Version comparison data:
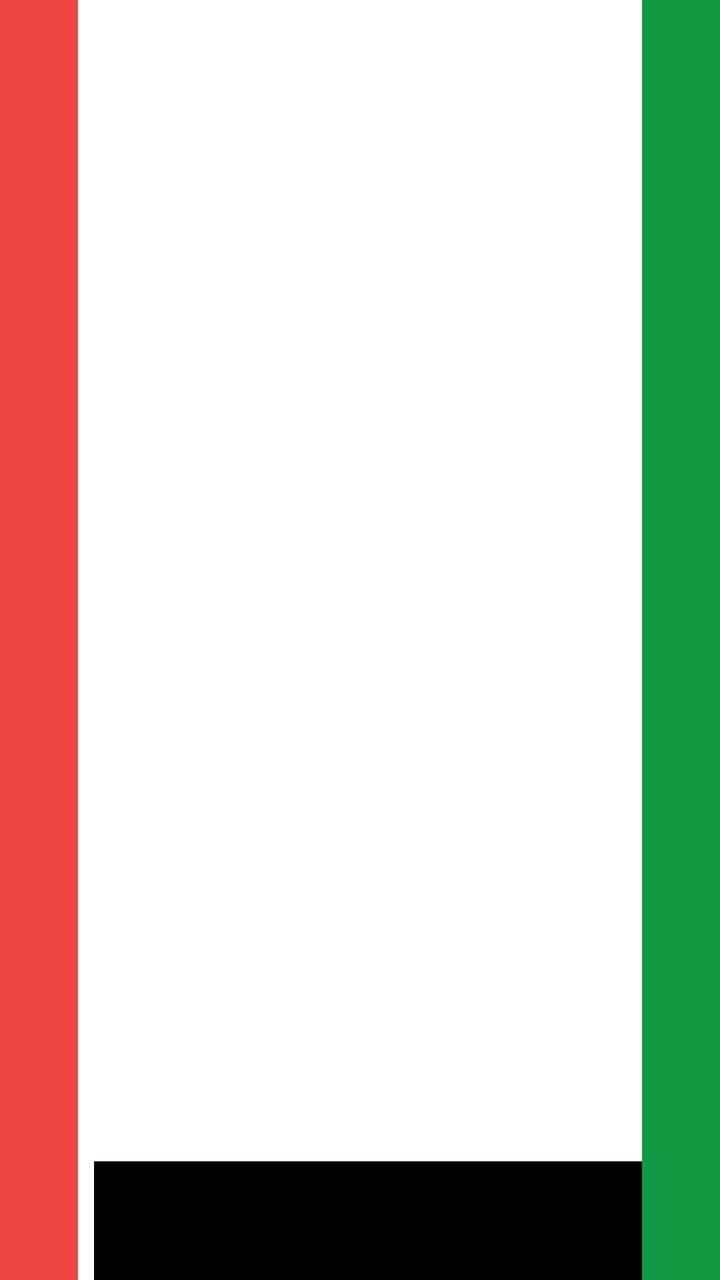
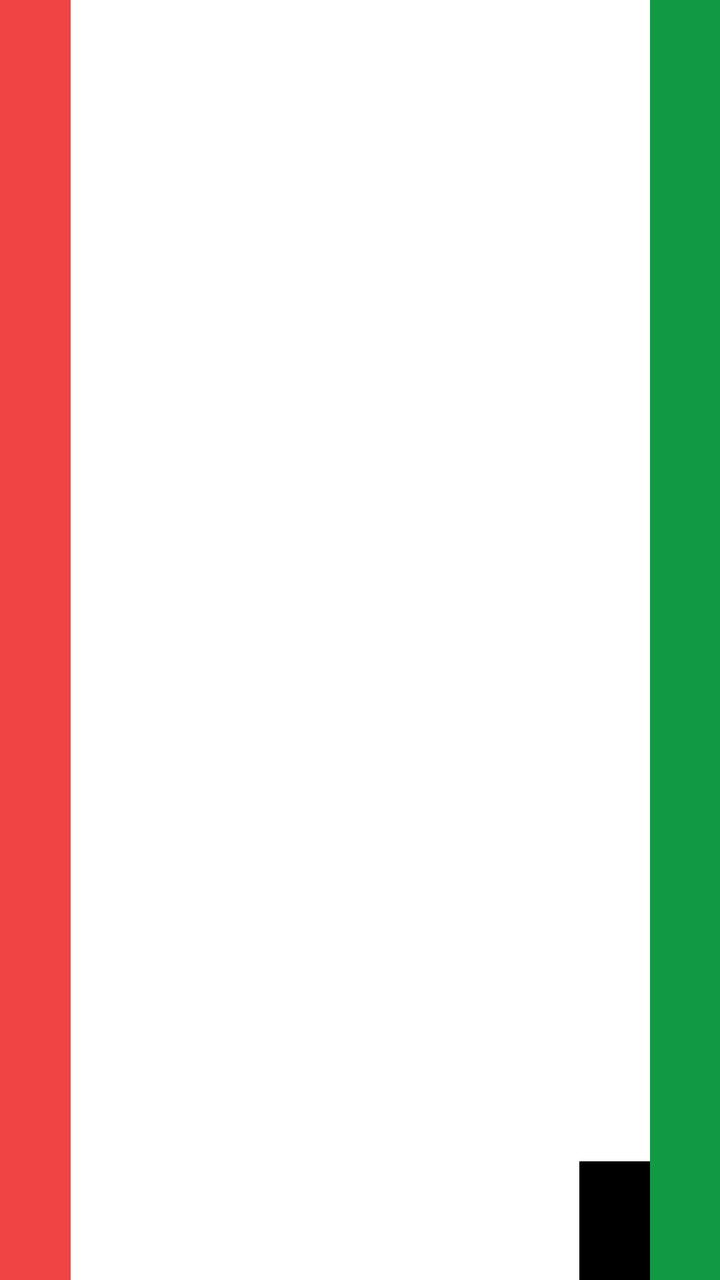

Screens rendered from an Android XML layout before and after an edit, with the pre-edit source and the edit as a unified diff.
<!-- AndroidManifest.xml: application theme AppTheme -->
<!-- res/layout/item_index.xml -->
<?xml version="1.0" encoding="utf-8"?>
<GridLayout
    xmlns:android="http://schemas.android.com/apk/res/android"
    android:id="@+id/spawn_item_view"
    android:layout_width="match_parent"
    android:layout_height="wrap_content"
    android:orientation="vertical"
    android:rowCount="3"
    android:columnCount="4"
    android:layout_margin="1dp"
    android:background="#fff">

    <FrameLayout
        android:id="@+id/index_remove_view"
        android:layout_row="0"
        android:layout_column="0"
        android:layout_columnWeight=".1"
        android:layout_rowSpan="3"
        android:layout_gravity="fill"
        android:gravity="center"
        android:textSize="@dimen/text_size_paragraph_title"
        android:background="@color/colorAttention"
        android:textColor="#fff"
        android:textStyle="bold"
        android:text="@string/symbol_decrement_button"/>

    <TextView
        android:id="@+id/spawn_item_primary"
        android:layout_row="0"
        android:layout_column="1"
        android:layout_columnWeight=".7"
        android:layout_columnSpan="2"
        android:layout_gravity="fill"
        android:layout_margin="4dp"
        android:textSize="@dimen/text_size_paragraph_title"
        android:textAppearance="?attr/textAppearanceListItem" />

    <TextView
        android:id="@+id/spawn_item_secondary"
        android:layout_row="1"
        android:layout_column="1"
        android:layout_margin="4dp"
        android:textAppearance="?attr/textAppearanceListItem" />

    <TextView
        android:id="@+id/spawn_item_tertiary"
        android:layout_row="2"
        android:layout_column="1"
        android:layout_margin="4dp"
        android:textAppearance="?attr/textAppearanceListItem" />

    <RelativeLayout
        android:layout_row="1"
        android:layout_column="2"
        android:layout_columnWeight=".1"
        android:layout_rowSpan="2"
        android:layout_gravity="fill"
        android:background="#000"
        android:gravity="end">



    </RelativeLayout>

    <FrameLayout
        android:id="@+id/index_add_view"
        android:layout_row="0"
        android:layout_column="3"
        android:layout_columnWeight=".1"
        android:layout_gravity="fill"
        android:layout_rowSpan="3"
        android:gravity="center"
        android:textSize="@dimen/text_size_paragraph_title"
        android:background="@color/colorConversionDark"
        android:textColor="#fff"
        android:textStyle="bold"
        android:text="+"/>

</GridLayout>
<!-- resources referenced by this layout -->
<resources>
  <color name="colorAttention">#EE4444</color>
  <color name="colorConversionDark">#119944</color>
  <dimen name="text_size_paragraph_title">20sp</dimen>
  <string name="symbol_decrement_button">—</string>
  <style name="AppTheme" parent="Theme.AppCompat.Light.DarkActionBar">
          <item name="colorPrimary">@color/colorPrimary</item>
          <item name="colorPrimaryDark">@color/colorPrimaryDark</item>
          <item name="colorAccent">@color/colorAccent</item>
          <item name="popupMenuStyle">@style/AppTheme.PopupOverlay</item>
      </style>
  <color name="colorPrimary">#00B0FF</color>
  <color name="colorPrimaryDark">#0081CB</color>
  <color name="colorAccent">#F7BA28</color>
  <style name="AppTheme.PopupOverlay" parent="@android:style/Widget.PopupMenu">
          <item name="android:background">@color/colorPrimary</item>
      </style>
</resources>

<!-- the commit's change to res/layout/item_index.xml (unified diff, before → after) -->
@@ -28,7 +28,7 @@
         android:id="@+id/spawn_item_primary"
         android:layout_row="0"
         android:layout_column="1"
-        android:layout_columnWeight=".7"
+        android:layout_columnWeight=".8"
         android:layout_columnSpan="2"
         android:layout_gravity="fill"
         android:layout_margin="4dp"
@@ -39,6 +39,7 @@
         android:id="@+id/spawn_item_secondary"
         android:layout_row="1"
         android:layout_column="1"
+        android:layout_columnWeight=".7"
         android:layout_margin="4dp"
         android:textAppearance="?attr/textAppearanceListItem" />
 
@@ -46,6 +47,7 @@
         android:id="@+id/spawn_item_tertiary"
         android:layout_row="2"
         android:layout_column="1"
+        android:layout_columnWeight=".7"
         android:layout_margin="4dp"
         android:textAppearance="?attr/textAppearanceListItem" />
 
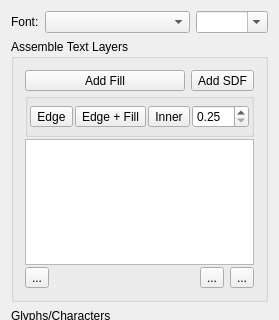
Old version of the form Harmony/src/Editor/Text/TextWidget.ui in the repository GameOverture/HarmonyEngine; both pictures show x 0 to 279 and y 0 to 320 of the 279 by 490 pixel window.
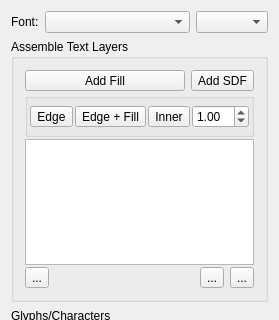
New version of the form. Icons and pictures are not drawn. Custom widgets are drawn as their Qt base class.

```diff
--- a/Harmony/src/Editor/Text/TextWidget.ui
+++ b/Harmony/src/Editor/Text/TextWidget.ui
@@ -44,7 +44,7 @@
           </sizepolicy>
          </property>
          <property name="editable">
-          <bool>true</bool>
+          <bool>false</bool>
          </property>
         </widget>
        </item>
@@ -157,6 +157,9 @@
              <property name="singleStep">
               <double>0.250000000000000</double>
              </property>
+             <property name="value">
+              <double>1.000000000000000</double>
+             </property>
             </widget>
            </item>
           </layout>
```
Left out of the diff: 2 changed lines with no effect on the pictures.
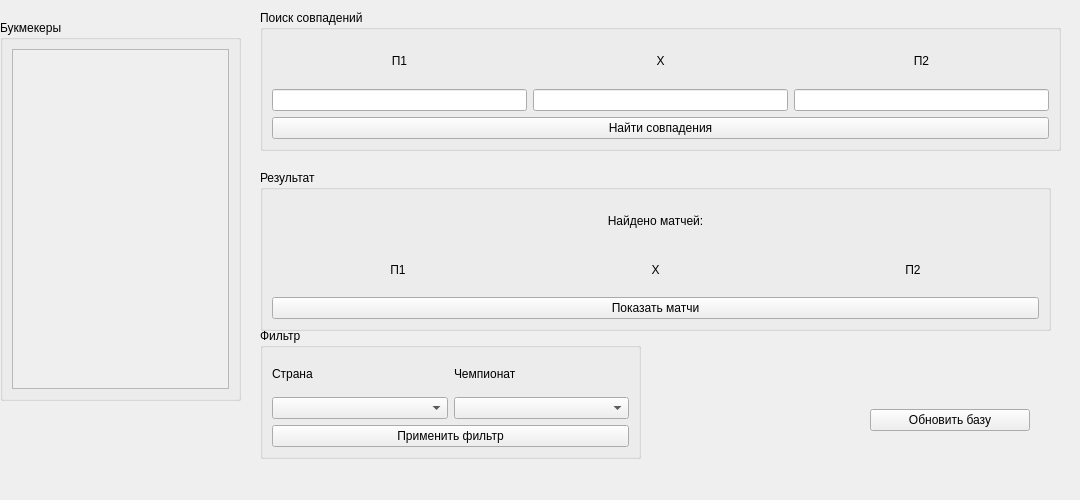
Before: the Qt Designer form design.ui in isys35/oddsportal_parser, drawn with Qt 5.
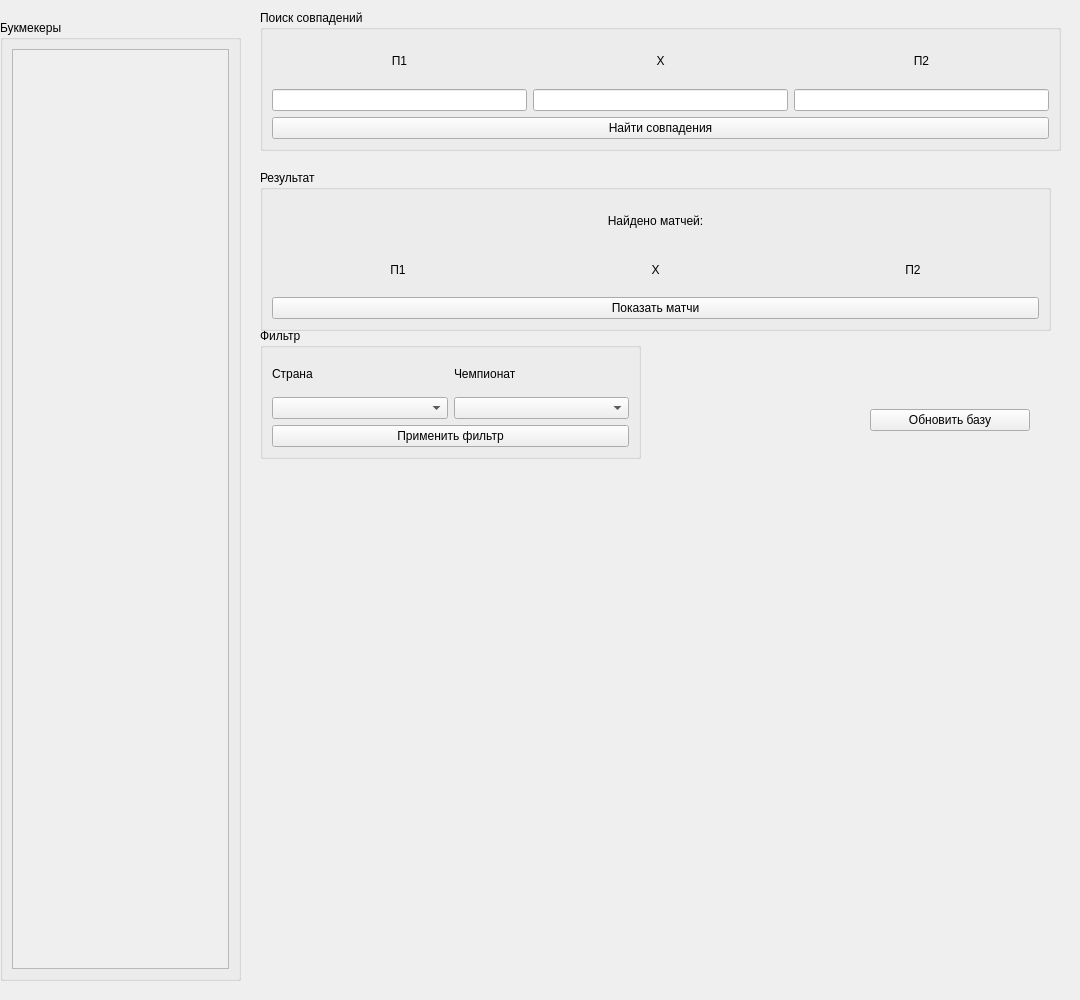
After: the same form once the commit is applied.

Patch:
```diff
--- a/design.ui
+++ b/design.ui
@@ -7,19 +7,19 @@
     <x>0</x>
     <y>0</y>
     <width>1080</width>
-    <height>500</height>
+    <height>1000</height>
    </rect>
   </property>
   <property name="minimumSize">
    <size>
     <width>1080</width>
-    <height>500</height>
+    <height>1000</height>
    </size>
   </property>
   <property name="maximumSize">
    <size>
     <width>1080</width>
-    <height>500</height>
+    <height>1000</height>
    </size>
   </property>
   <property name="windowTitle">
@@ -32,7 +32,7 @@
       <x>0</x>
       <y>20</y>
       <width>241</width>
-      <height>381</height>
+      <height>961</height>
      </rect>
     </property>
     <property name="title">
@@ -50,7 +50,7 @@
           <x>0</x>
           <y>0</y>
           <width>215</width>
-          <height>339</height>
+          <height>919</height>
          </rect>
         </property>
         <layout class="QVBoxLayout" name="verticalLayout">
```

ACTIVITY: Every line above that contains the word "double" should be reported.

ANSWER BOX:
               <double>0.250000000000000</double>
+              <double>1.000000000000000</double>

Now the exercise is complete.